In the Rome and Paris of the seventeenth century, the houses of the wealthy and powerful reached new levels of dynamism and grandeur. Everything from furniture to building facades spilled over with carvings of birds, beasts, fruit and flowers. Elaborate decoration overwhelmed the senses, often alongside fantastic works of painting and sculpture.
Baroque domestic architecture was theatrical, extravagant, seeking to flaunt wealth and astonish the viewer. Where Renaissance design had appealed to the intellect, the Baroque worked on the emotions. Even Counterreformation religious conversions were miraculous visions inspired by lavishly ornamented churches and flamboyant devotional art.
If you don't have the means to build your own Versailles, you can create Baroque opulence with a few well-chosen pieces and the right decorative objects. Materials should be luxurious: silk, damask, velvet, tapestry. Colors should be strong and placed in bold, regal combinations like purple and ochre, indigo and gold. Baroque decorative arts are intricate and rich: large Chinese floral motifs, carved and painted geometric designs, wood inlaid with gold, ebony, or mother of pearl.
Ceiling medallions, cornices and moldings. Capitals, crowns and cartouches. Ournauthentic Period and Historic architectural ornamentation are all crafted in genuine plaster. For commercial and residential environments. Repairs and restoration.
Using color at home or in the office - for paintings, furniture or any artistic challenge - takes a good eye, a little know how, and a creative imagination.
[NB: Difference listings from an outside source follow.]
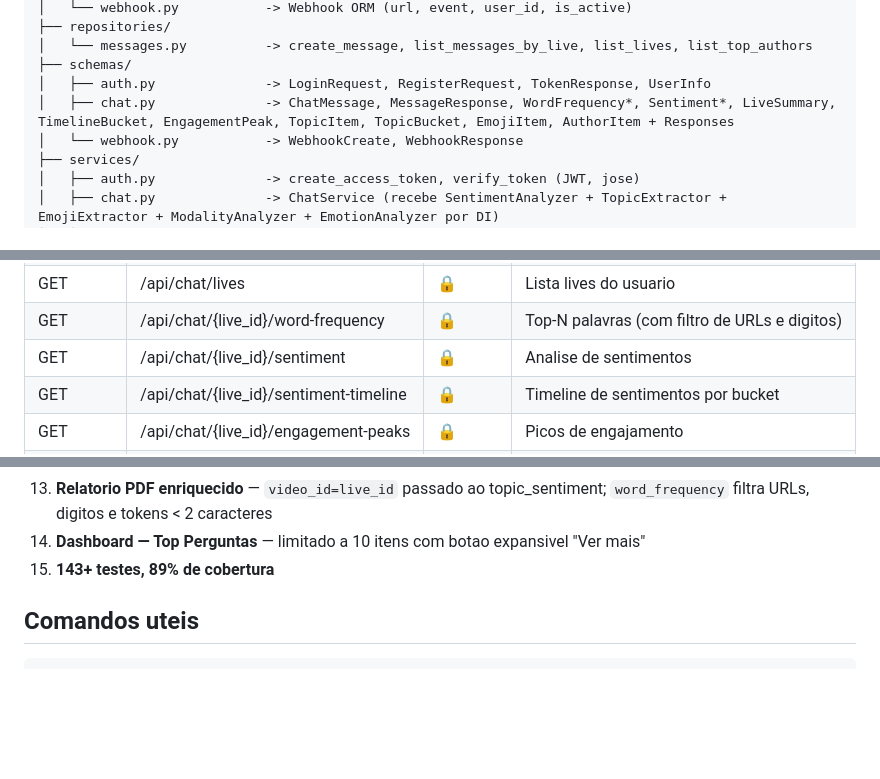
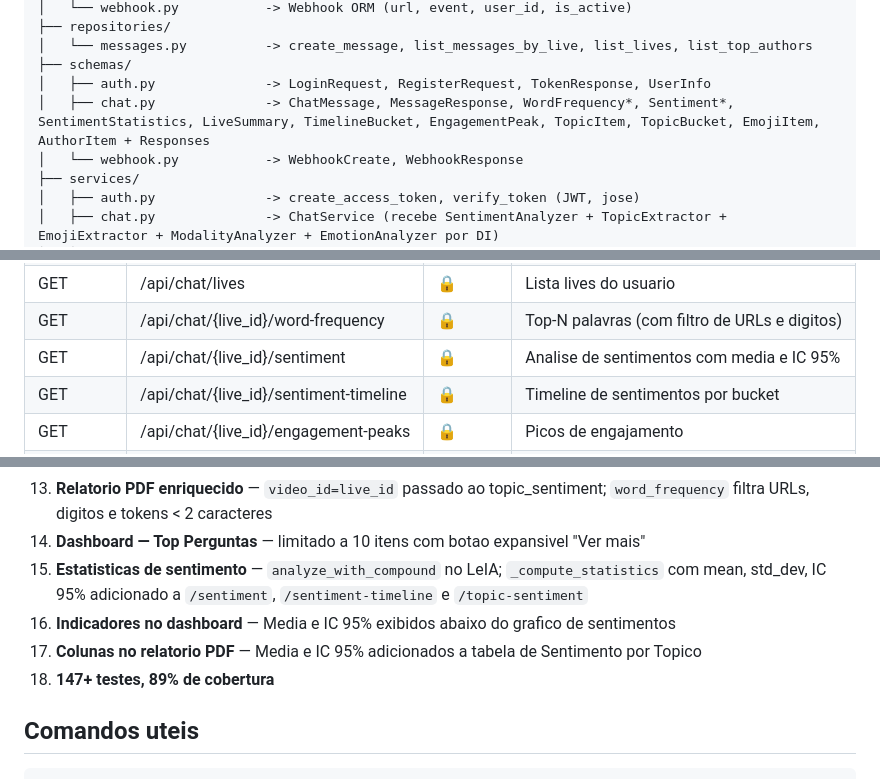
Before and after one commit to GustavoGarciaPereira/LiveScribe, a Markdown page: REASONIX.md, 3 parts joined by grey strips. GitHub-like rendering; blank space fills up the shorter version.

Commit message:
docs: atualiza REASONIX.md com estatisticas de sentimento e contagem de testes

```diff
--- a/REASONIX.md
+++ b/REASONIX.md
@@ -33,7 +33,7 @@ app/
 │   └── messages.py          -> create_message, list_messages_by_live, list_lives, list_top_authors
 ├── schemas/
 │   ├── auth.py              -> LoginRequest, RegisterRequest, TokenResponse, UserInfo
-│   ├── chat.py              -> ChatMessage, MessageResponse, WordFrequency*, Sentiment*, LiveSummary, TimelineBucket, EngagementPeak, TopicItem, TopicBucket, EmojiItem, AuthorItem + Responses
+│   ├── chat.py              -> ChatMessage, MessageResponse, WordFrequency*, Sentiment*, SentimentStatistics, LiveSummary, TimelineBucket, EngagementPeak, TopicItem, TopicBucket, EmojiItem, AuthorItem + Responses
 │   └── webhook.py           -> WebhookCreate, WebhookResponse
 ├── services/
 │   ├── auth.py              -> create_access_token, verify_token (JWT, jose)
@@ -115,7 +115,7 @@ tests/
 | POST | /api/chat/messages | opcional | Salvar mensagem do chat |
 | GET | /api/chat/lives | 🔒 | Lista lives do usuario |
 | GET | /api/chat/{live_id}/word-frequency | 🔒 | Top-N palavras (com filtro de URLs e digitos) |
-| GET | /api/chat/{live_id}/sentiment | 🔒 | Analise de sentimentos |
+| GET | /api/chat/{live_id}/sentiment | 🔒 | Analise de sentimentos com media e IC 95% |
 | GET | /api/chat/{live_id}/sentiment-timeline | 🔒 | Timeline de sentimentos por bucket |
 | GET | /api/chat/{live_id}/engagement-peaks | 🔒 | Picos de engajamento |
 | GET | /api/chat/{live_id}/topics | 🔒 | Topicos via TF-IDF (com filtro de tokens) |
@@ -195,7 +195,10 @@ tests/
 12. **Snippet de transcricao varia por topico** — cada topico recebe o snippet do seu proprio minuto de pico
 13. **Relatorio PDF enriquecido** — `video_id=live_id` passado ao topic_sentiment; `word_frequency` filtra URLs, digitos e tokens < 2 caracteres
 14. **Dashboard — Top Perguntas** — limitado a 10 itens com botao expansivel "Ver mais"
-15. **143+ testes, 89% de cobertura**
+15. **Estatisticas de sentimento** — `analyze_with_compound` no LeIA; `_compute_statistics` com mean, std_dev, IC 95% adicionado a `/sentiment`, `/sentiment-timeline` e `/topic-sentiment`
+16. **Indicadores no dashboard** — Media e IC 95% exibidos abaixo do grafico de sentimentos
+17. **Colunas no relatorio PDF** — Media e IC 95% adicionados a tabela de Sentimento por Topico
+18. **147+ testes, 89% de cobertura**
 
 ## Comandos uteis
 
```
Create custom color schemes and color effects in your home or office. Learn how to use the best base color, create a glaze, mixing colors, and more.
Turn ordinary objects into heirlooms! Creating the 'Classic Antique' glaze finish for objects, furniture, walls and more. This detailed step-by-step tutorial shows how to mix the right colors to create the perfect antiquing solution for any object, furniture, picture frame and more.
A central design element in the Baroque Design Style is ornamental plaster features on walls and ceilings. Columns and capitals are richly ornamental, while walls are paneled with intricate moldings, featuring carved scrolls and fronds. Also mixed in, you'll find decorative elements from nature, including animals, birds and fruitd sand vegetables.
Chairs can be carved, inlaid, painted, gilded -- whatever will make them ornate and extravagant. Bed hangings, an oak armoire, and beveled-glass mirrors in the bedroom. In the living and dining rooms, heavy carved built-in cupboards, an oak buffet. Wide, low dining chairs with crossed legs, lion paw feet, and velvet upholstery for a throne like feeling.
Inlaid wood floors with intricate patterns are typical of this period. Also excellent: black and white tile in diamonds or squares, rush mats, Persian rugs, stone floors, particularly with a painted geometric pattern.
Paneling was often painted in geometric shapes. Walls featured lavish floral or figural carvings or paintings, gilding, faux marble or tortoiseshell. Moldings and cornices, however, were plain. Tapestries -- painted fabric, gilded or tooled leather, velvet, damask -- go far in creating this style.
Full, dramatic draperies, with gold and silver tassels or embroidery. Floral designs, matched with the upholstery, are quite authentic. Window and door latches were widely used during the period.
Baroque houses were lit with candles, solid brass, wood, or pewter candlesticks or mirrored sconces are the most authentic. Large chandeliers are appropriate also.
Chinoiserie is the most important type of decoration: lacquer ware, Chinese snuff bottles, porcelain, fans. Also authentic: blue and white Delftware, gilded frames, small sculpture, busts.